* _Your instructions_:
Output the entries below unchanged, except for the pictures.

(Extracted records)
○ ○ ○ ○ ○
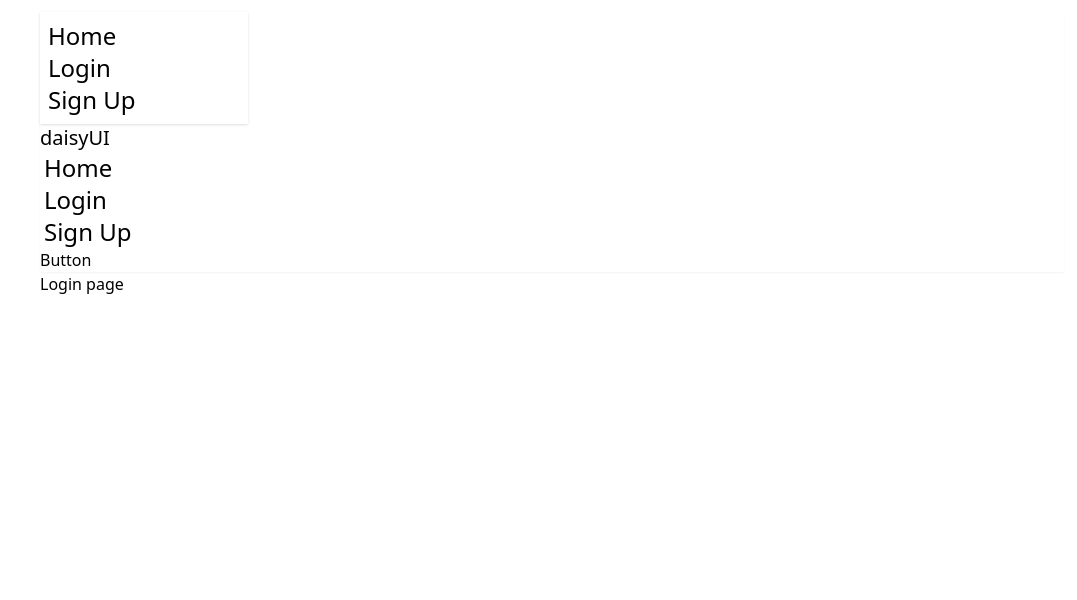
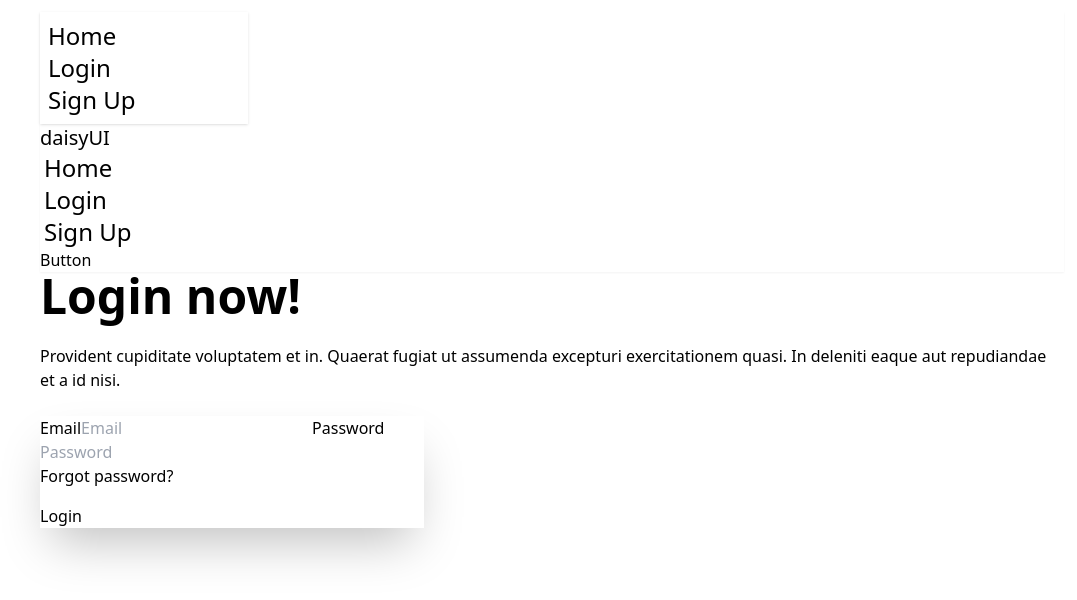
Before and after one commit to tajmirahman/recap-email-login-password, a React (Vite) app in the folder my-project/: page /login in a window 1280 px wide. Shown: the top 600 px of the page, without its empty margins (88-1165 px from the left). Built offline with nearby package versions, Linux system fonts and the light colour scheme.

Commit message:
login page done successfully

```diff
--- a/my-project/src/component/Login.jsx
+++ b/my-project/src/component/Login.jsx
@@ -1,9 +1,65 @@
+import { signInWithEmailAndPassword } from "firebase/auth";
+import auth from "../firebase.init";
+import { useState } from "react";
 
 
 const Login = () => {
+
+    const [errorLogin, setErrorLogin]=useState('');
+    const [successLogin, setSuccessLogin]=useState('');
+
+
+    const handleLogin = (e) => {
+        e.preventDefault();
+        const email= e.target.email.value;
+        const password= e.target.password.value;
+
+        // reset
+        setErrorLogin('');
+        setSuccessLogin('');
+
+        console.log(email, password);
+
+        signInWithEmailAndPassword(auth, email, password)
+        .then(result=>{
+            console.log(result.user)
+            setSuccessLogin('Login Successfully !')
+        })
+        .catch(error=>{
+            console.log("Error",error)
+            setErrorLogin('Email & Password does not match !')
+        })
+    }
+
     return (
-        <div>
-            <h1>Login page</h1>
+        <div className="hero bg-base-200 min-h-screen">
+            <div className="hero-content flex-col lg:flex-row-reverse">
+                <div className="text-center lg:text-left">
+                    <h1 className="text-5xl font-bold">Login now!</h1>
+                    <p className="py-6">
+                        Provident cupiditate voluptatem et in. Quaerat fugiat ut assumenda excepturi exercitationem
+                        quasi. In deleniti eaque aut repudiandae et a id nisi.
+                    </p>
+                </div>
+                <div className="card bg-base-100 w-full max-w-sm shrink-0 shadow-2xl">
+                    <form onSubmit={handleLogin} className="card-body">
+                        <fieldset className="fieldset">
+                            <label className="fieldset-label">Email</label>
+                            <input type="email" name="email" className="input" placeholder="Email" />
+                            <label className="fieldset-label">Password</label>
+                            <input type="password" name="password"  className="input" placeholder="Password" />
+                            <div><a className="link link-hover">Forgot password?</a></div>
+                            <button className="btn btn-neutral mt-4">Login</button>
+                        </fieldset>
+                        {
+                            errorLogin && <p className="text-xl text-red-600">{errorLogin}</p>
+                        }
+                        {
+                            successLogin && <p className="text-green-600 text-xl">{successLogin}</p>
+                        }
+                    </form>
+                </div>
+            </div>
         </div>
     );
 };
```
○ ○ ○ ○ ○
* _Response_:
Before and after one commit to tajmirahman/recap-email-login-password, a React (Vite) app in the folder my-project/: page /login in a window 1280 px wide. Shown: the top 600 px of the page, without its empty margins (88-1165 px from the left). Built offline with nearby package versions, Linux system fonts and the light colour scheme.

Commit message:
login page done successfully

```diff
--- a/my-project/src/component/Login.jsx
+++ b/my-project/src/component/Login.jsx
@@ -1,9 +1,65 @@
+import { signInWithEmailAndPassword } from "firebase/auth";
+import auth from "../firebase.init";
+import { useState } from "react";
 
 
 const Login = () => {
+
+    const [errorLogin, setErrorLogin]=useState('');
+    const [successLogin, setSuccessLogin]=useState('');
+
+
+    const handleLogin = (e) => {
+        e.preventDefault();
+        const email= e.target.email.value;
+        const password= e.target.password.value;
+
+        // reset
+        setErrorLogin('');
+        setSuccessLogin('');
+
+        console.log(email, password);
+
+        signInWithEmailAndPassword(auth, email, password)
+        .then(result=>{
+            console.log(result.user)
+            setSuccessLogin('Login Successfully !')
+        })
+        .catch(error=>{
+            console.log("Error",error)
+            setErrorLogin('Email & Password does not match !')
+        })
+    }
+
     return (
-        <div>
-            <h1>Login page</h1>
+        <div className="hero bg-base-200 min-h-screen">
+            <div className="hero-content flex-col lg:flex-row-reverse">
+                <div className="text-center lg:text-left">
+                    <h1 className="text-5xl font-bold">Login now!</h1>
+                    <p className="py-6">
+                        Provident cupiditate voluptatem et in. Quaerat fugiat ut assumenda excepturi exercitationem
+                        quasi. In deleniti eaque aut repudiandae et a id nisi.
+                    </p>
+                </div>
+                <div className="card bg-base-100 w-full max-w-sm shrink-0 shadow-2xl">
+                    <form onSubmit={handleLogin} className="card-body">
+                        <fieldset className="fieldset">
+                            <label className="fieldset-label">Email</label>
+                            <input type="email" name="email" className="input" placeholder="Email" />
+                            <label className="fieldset-label">Password</label>
+                            <input type="password" name="password"  className="input" placeholder="Password" />
+                            <div><a className="link link-hover">Forgot password?</a></div>
+                            <button className="btn btn-neutral mt-4">Login</button>
+                        </fieldset>
+                        {
+                            errorLogin && <p className="text-xl text-red-600">{errorLogin}</p>
+                        }
+                        {
+                            successLogin && <p className="text-green-600 text-xl">{successLogin}</p>
+                        }
+                    </form>
+                </div>
+            </div>
         </div>
     );
 };
```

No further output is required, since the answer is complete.